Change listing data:

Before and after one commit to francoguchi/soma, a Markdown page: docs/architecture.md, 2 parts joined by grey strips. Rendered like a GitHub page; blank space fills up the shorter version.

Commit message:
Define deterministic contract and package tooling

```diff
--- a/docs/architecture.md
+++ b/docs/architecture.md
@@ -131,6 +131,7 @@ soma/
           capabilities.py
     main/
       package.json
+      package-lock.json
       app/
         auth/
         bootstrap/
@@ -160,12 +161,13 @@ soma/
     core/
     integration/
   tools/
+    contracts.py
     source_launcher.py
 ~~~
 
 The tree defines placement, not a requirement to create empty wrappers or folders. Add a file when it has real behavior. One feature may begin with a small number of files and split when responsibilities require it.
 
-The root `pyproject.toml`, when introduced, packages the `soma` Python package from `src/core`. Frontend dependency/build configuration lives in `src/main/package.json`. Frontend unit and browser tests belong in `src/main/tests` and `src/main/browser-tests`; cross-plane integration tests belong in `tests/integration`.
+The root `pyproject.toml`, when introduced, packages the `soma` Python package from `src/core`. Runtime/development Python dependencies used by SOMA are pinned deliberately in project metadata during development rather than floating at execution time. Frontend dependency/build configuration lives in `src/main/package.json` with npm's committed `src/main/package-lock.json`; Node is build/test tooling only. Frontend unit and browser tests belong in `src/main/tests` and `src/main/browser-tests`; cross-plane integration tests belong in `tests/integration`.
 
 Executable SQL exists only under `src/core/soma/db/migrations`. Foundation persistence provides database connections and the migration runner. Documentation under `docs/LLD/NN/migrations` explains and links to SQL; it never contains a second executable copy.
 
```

§ **WORK ITEM**: Your task is to print all of the records exactly.

§ **TASK RESPONSE**:
Before and after one commit to francoguchi/soma, a Markdown page: docs/architecture.md, 2 parts joined by grey strips. Rendered like a GitHub page; blank space fills up the shorter version.

Commit message:
Define deterministic contract and package tooling

```diff
--- a/docs/architecture.md
+++ b/docs/architecture.md
@@ -131,6 +131,7 @@ soma/
           capabilities.py
     main/
       package.json
+      package-lock.json
       app/
         auth/
         bootstrap/
@@ -160,12 +161,13 @@ soma/
     core/
     integration/
   tools/
+    contracts.py
     source_launcher.py
 ~~~
 
 The tree defines placement, not a requirement to create empty wrappers or folders. Add a file when it has real behavior. One feature may begin with a small number of files and split when responsibilities require it.
 
-The root `pyproject.toml`, when introduced, packages the `soma` Python package from `src/core`. Frontend dependency/build configuration lives in `src/main/package.json`. Frontend unit and browser tests belong in `src/main/tests` and `src/main/browser-tests`; cross-plane integration tests belong in `tests/integration`.
+The root `pyproject.toml`, when introduced, packages the `soma` Python package from `src/core`. Runtime/development Python dependencies used by SOMA are pinned deliberately in project metadata during development rather than floating at execution time. Frontend dependency/build configuration lives in `src/main/package.json` with npm's committed `src/main/package-lock.json`; Node is build/test tooling only. Frontend unit and browser tests belong in `src/main/tests` and `src/main/browser-tests`; cross-plane integration tests belong in `tests/integration`.
 
 Executable SQL exists only under `src/core/soma/db/migrations`. Foundation persistence provides database connections and the migration runner. Documentation under `docs/LLD/NN/migrations` explains and links to SQL; it never contains a second executable copy.
 
```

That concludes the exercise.